In Hugo’s Les Miserable, Bishop Myriel invites into his home a known criminal—a powerful, desperate and intimidating man. When confronted with confirmation of a crime anticipated by those in his household, this man of God does the unthinkable and shows mercy to Jean Val Jean. For with this act this man of God transforms evil into goodness—
“I’ve ransomed you from fear and hatred.”
These past several weeks we have seen the face of fear that shrinks individuals, communities, religions, and even nations. These voices of fear need not be shared in this post, but we have witnessed how the spirit of fear translates into hatred as we have seen Mosques burned and Muslims assaulted in our nation. A well known leading political candidate and his sycophants, including self professed Christian leaders, have spurred such acts of retribution as they have vilified those that are suffering as they seek to flee to safety. I have no desire to share their venom here, but by contrast share this:
When fear is flamed, there are those that will cling more tightly to their fears, prejudices and even their guns, while others will seek to transcend their fears:
“For I was an hungred, and ye gave me meat: I was thirsty, and ye gave me drink: I was a stranger, and ye took me in: Naked, and ye clothed me: I was sick, and ye visited me: I was in prison, and ye came unto me.
Then shall the righteous answer him, saying, Lord, when saw we thee an hungred, and fed thee? or thirsty, and gave thee drink?
When saw we thee a stranger, and took thee in? or naked, and clothed thee? Or when saw we thee sick, or in prison, and came unto thee?
And the King shall answer and say unto them, Verily I say unto you, Inasmuch as ye have done it unto one of the least of these my brethren, ye have done it unto me. (Matthew 25)
May we like Bishop Myriel find the faith and courage to “ransom our own hearts from fear and hatred” through faith in Jesus—His Way, His Truth and His Light.
“Nisi Dominus custodierit domum, in vanum vigilant qui custodiunt eam,”
It reminds me of the Hondurans who risk their lives daily to speak out against the fascist government that was installed with great complicity by our state department (especially Clinton) after the coup against their democratically elected president.
On Dennis Bernstein radio an Honduran woman was quoted as saying, “we carry our coffins with us.” They know that they could be the next one knocked off, but they will not give up The Way.

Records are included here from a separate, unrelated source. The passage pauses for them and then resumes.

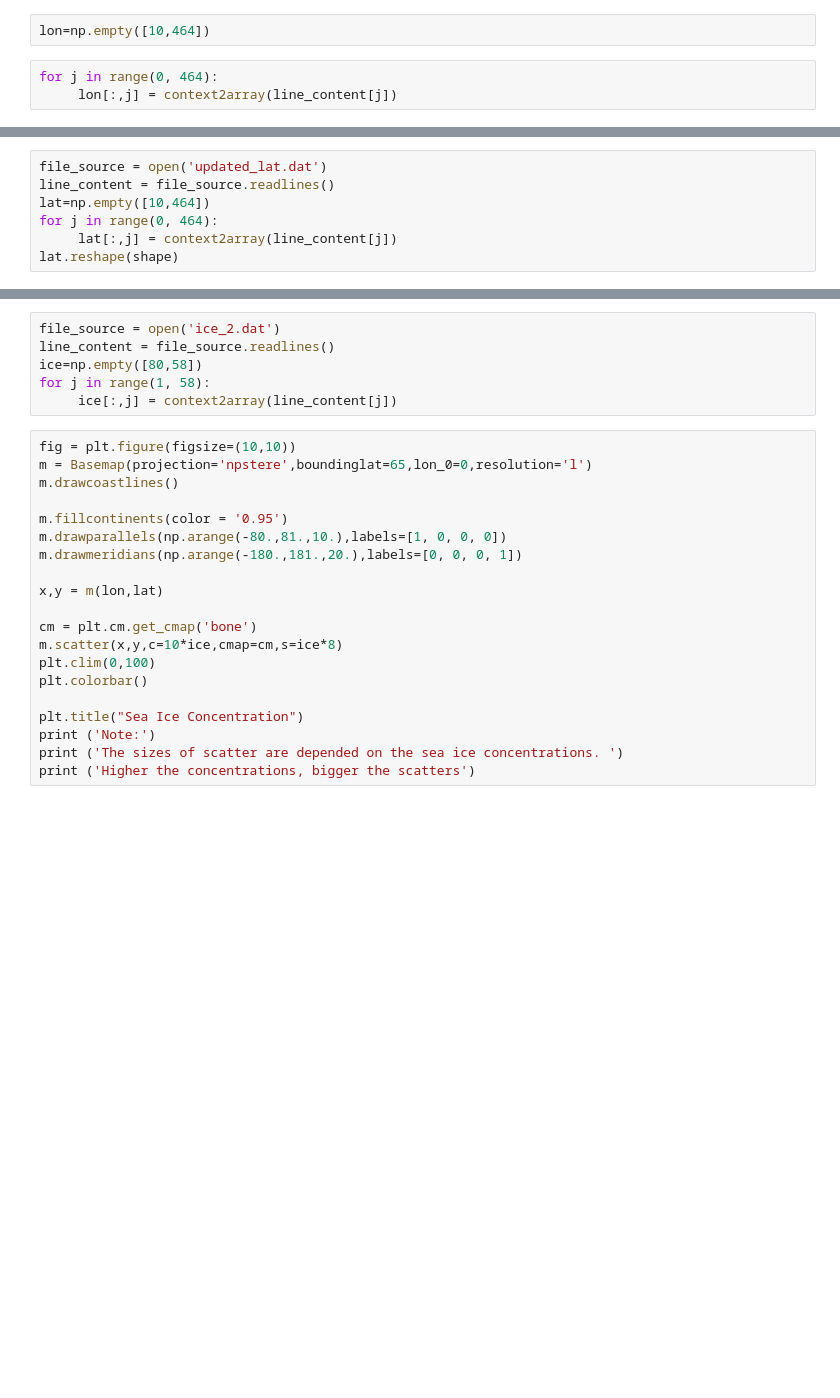
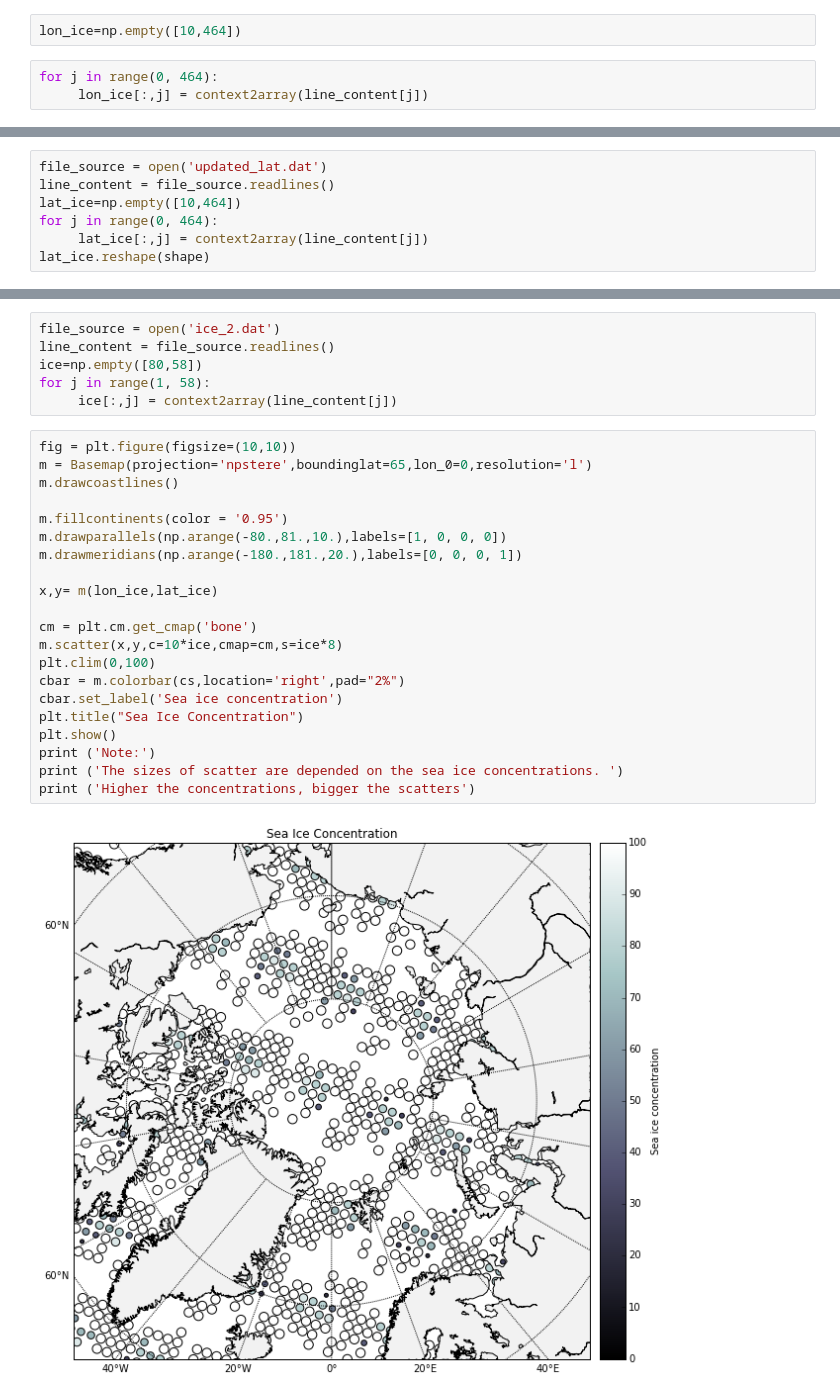
Before and after one commit to UBC-MOAD/analysis-cindy, a Jupyter notebook: notebooks/SesIce Concentration.ipynb, the cells around one changed output, grey strips where cells are left out. Drawn from its saved outputs; the diff is of its cells as text; blank space fills up the shorter version.

```diff
--- a/notebooks/SesIce Concentration.ipynb
+++ b/notebooks/SesIce Concentration.ipynb
@@ -20,9 +20,9 @@ def context2array(context):
     return np.matrix([map(float, re.split('\s+', ln.strip()))
       for ln in context.splitlines() if ln.strip()])
 # %%
-lon=np.empty([10,464])
+lon_ice=np.empty([10,464])
 # %%
 for j in range(0, 464):
-     lon[:,j] = context2array(line_content[j])
+     lon_ice[:,j] = context2array(line_content[j])
 # %%
 shape = ( 80, 58 )
@@ -44,10 +44,10 @@ array([[ 125.9228,  116.2189,  101.3287, ...,    5.2777,  134.7989,
 # %%
 file_source = open('updated_lat.dat')
 line_content = file_source.readlines()
-lat=np.empty([10,464])
+lat_ice=np.empty([10,464])
 for j in range(0, 464):
-     lat[:,j] = context2array(line_content[j])
-lat.reshape(shape)
+     lat_ice[:,j] = context2array(line_content[j])
+lat_ice.reshape(shape)
 # %% [output]
 array([[ 48.9512,  56.7585,  63.0742, ...,  50.1879,  52.4234,  61.1556],
        [ 68.7397,  73.5076,  72.912 , ...,  64.368 ,  73.3567,  80.1511],
@@ -65,24 +65,26 @@ for j in range(1, 58):
 # %%
 fig = plt.figure(figsize=(10,10))
 m = Basemap(projection='npstere',boundinglat=65,lon_0=0,resolution='l')
 m.drawcoastlines()
 
 m.fillcontinents(color = '0.95')
 m.drawparallels(np.arange(-80.,81.,10.),labels=[1, 0, 0, 0])
 m.drawmeridians(np.arange(-180.,181.,20.),labels=[0, 0, 0, 1])
 
-x,y = m(lon,lat)
+x,y= m(lon_ice,lat_ice)
 
 cm = plt.cm.get_cmap('bone')
 m.scatter(x,y,c=10*ice,cmap=cm,s=ice*8)
 plt.clim(0,100)
-plt.colorbar()
-
+cbar = m.colorbar(cs,location='right',pad="2%")
+cbar.set_label('Sea ice concentration')
 plt.title("Sea Ice Concentration")
+plt.show()
 print ('Note:')
 print ('The sizes of scatter are depended on the sea ice concentrations. ')
 print ('Higher the concentrations, bigger the scatters')
 # %% [output]
+[figure, new version]
 Note:
 The sizes of scatter are depended on the sea ice concentrations.
 Higher the concentrations, bigger the scatters
```
Also changed, not shown: parts of 6 cells of this notebook.
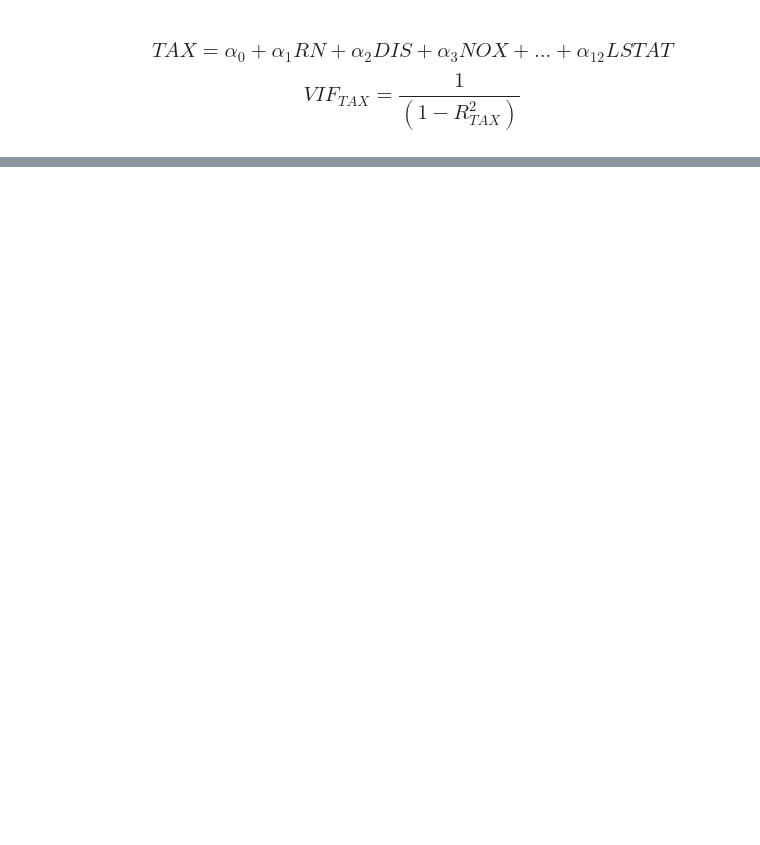
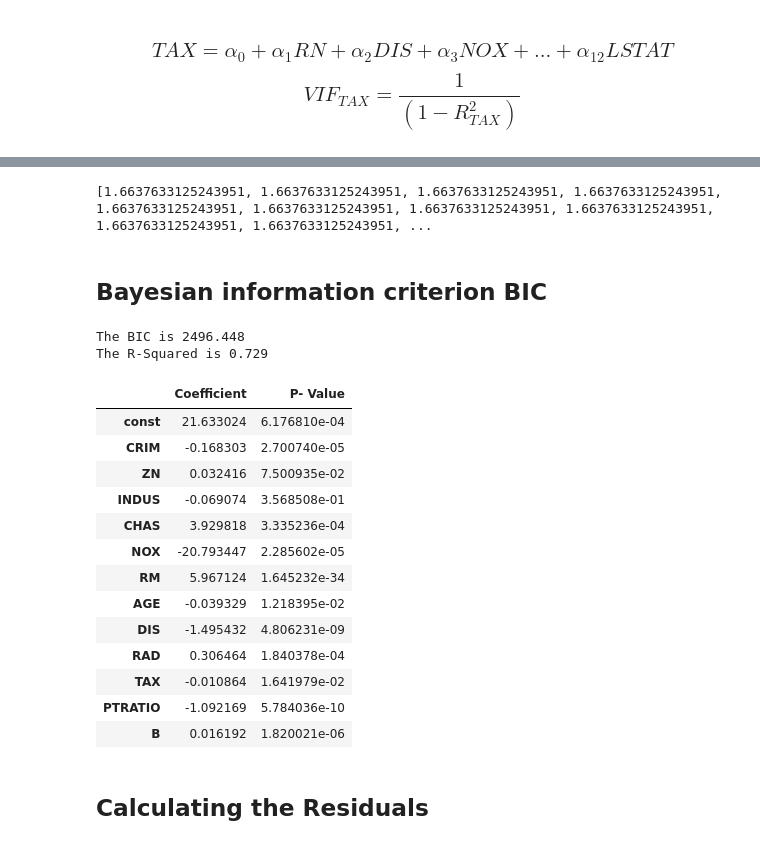
Before and after one commit to bullet400/house, a Jupyter notebook: 0.2 Boston House Price.ipynb, the cells around one changed output, grey strips where cells are left out. Saved outputs shown, nothing was run; the diff lists cells and outputs as text; code cells hidden in the pictures; blank space fills up the shorter version.

```diff
--- a/0.2 Boston House Price.ipynb
+++ b/0.2 Boston House Price.ipynb
@@ -456,0 +560,41 @@ import statsmodels.api as sm
+# %%
+complet_vif =[]
+for variance in range(X_incl_const.shape[1]):
+    complet_vif.append(variance_inflation_factor(exog=X_incl_const.values, exog_idx=1))
+print(complet_vif)
+# %% [output]
+[1.6637633125243951, 1.6637633125243951, 1.6637633125243951, 1.6637633125243951, 1.6637633125243951, 1.6637633125243951, 1.6637633125243951, 1.6637633125243951, 1.6637633125243951, 1.6637633125243951, ...
+# %% [markdown]
+## Bayesian information criterion BIC
+# %%
+X_incl_const =sm.add_constant(X_train)
+model =sm.OLS(y_train, X_incl_const)
+results =model.fit()
+print(f'The BIC is {round(results.bic, 3)}')
+print(f'The R-Squared is {round(results.rsquared, 3)}')
+# %% [output]
+The BIC is 2496.448
+The R-Squared is 0.729
+# %%
+X_incl_const =sm.add_constant(X_train)
+X_incl_const =X_incl_const.drop('LSTAT', axis=1)
+model =sm.OLS(y_train, X_incl_const)
+results =model.fit()
+coef_minus_LSTAT =pd.DataFrame({"Coefficient":results.params,"P- Value":results.pvalues})
+# %%
+coef_minus_LSTAT
+# %% [output]
+|  | Coefficient | P- Value |
+| const | 21.633024 | 6.176810e-04 |
+| CRIM | -0.168303 | 2.700740e-05 |
+| ZN | 0.032416 | 7.500935e-02 |
+| INDUS | -0.069074 | 3.568508e-01 |
+| CHAS | 3.929818 | 3.335236e-04 |
+| NOX | -20.793447 | 2.285602e-05 |
+| RM | 5.967124 | 1.645232e-34 |
+| AGE | -0.039329 | 1.218395e-02 |
+| DIS | -1.495432 | 4.806231e-09 |
+| RAD | 0.306464 | 1.840378e-04 |
+| TAX | -0.010864 | 1.641979e-02 |
+| PTRATIO | -1.092169 | 5.784036e-10 |
+| B | 0.016192 | 1.820021e-06 |
@@ -456,0 +615,2 @@ import statsmodels.api as sm
+# %% [markdown]
+## Calculating the Residuals
```
Also changed, not shown: parts of 25 cells of this notebook.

The People of Ammon prostrated themselves on the ground knowing that many if not all of them would be killed by their attackers, but they too were inspired by The Way.
Here’s my fantasy (inspired by the post on the Pope’s washing of feet):
President Uchtdorf presents a copy of the Book of Mormon to Pope Francis. Pope Francis sees that it is the most powerful liberation theology text ever. He communicates his insights to LDS leaders, and wonders why the New Jerusalem project has been postponed so long. A critical mass of lds people start to take the BoM seriously, and the condemnation quoted by Pres. Benson (from section 84) begins to be lifted. Etc.
Is Pope Francis a prophet? IMHO yes. He may not hold any PH keys, but he does exercise the authority and influence that he in fact has among his many followers, for the benefit of the scattered remnants of the House of Israel, “The poor of my people,” as the Lord refers to them, rather than for his own aggrandizement.
It seems to me that he is a man of great faith and charity, and that the vast body of PH holders on the other side of the veil do respect the faith of those who exercise righteous dominion, and are disposed to honor their requests. God Bless him and all other people of good will who are praying and working for “thy will be done on earth as it is in Heaven.”